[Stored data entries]
╭──

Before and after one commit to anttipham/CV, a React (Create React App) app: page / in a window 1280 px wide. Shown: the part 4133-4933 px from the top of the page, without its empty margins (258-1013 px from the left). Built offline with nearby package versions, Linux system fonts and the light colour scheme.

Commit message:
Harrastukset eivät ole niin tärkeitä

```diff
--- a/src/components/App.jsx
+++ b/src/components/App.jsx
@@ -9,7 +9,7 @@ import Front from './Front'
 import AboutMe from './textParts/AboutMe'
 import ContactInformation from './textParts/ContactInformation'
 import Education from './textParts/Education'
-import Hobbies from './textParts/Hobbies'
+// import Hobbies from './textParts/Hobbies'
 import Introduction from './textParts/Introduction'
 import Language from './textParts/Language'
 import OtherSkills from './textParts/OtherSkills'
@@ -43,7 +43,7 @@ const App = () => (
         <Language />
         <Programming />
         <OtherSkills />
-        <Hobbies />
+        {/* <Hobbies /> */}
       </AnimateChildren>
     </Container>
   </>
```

╰──

What is required: Pick out, from the lines above, every one that contains the string "import".

Exercise solution:
@@ -9,7 +9,7 @@ import Front from './Front'
 import AboutMe from './textParts/AboutMe'
 import ContactInformation from './textParts/ContactInformation'
 import Education from './textParts/Education'
-import Hobbies from './textParts/Hobbies'
+// import Hobbies from './textParts/Hobbies'
 import Introduction from './textParts/Introduction'
 import Language from './textParts/Language'
 import OtherSkills from './textParts/OtherSkills'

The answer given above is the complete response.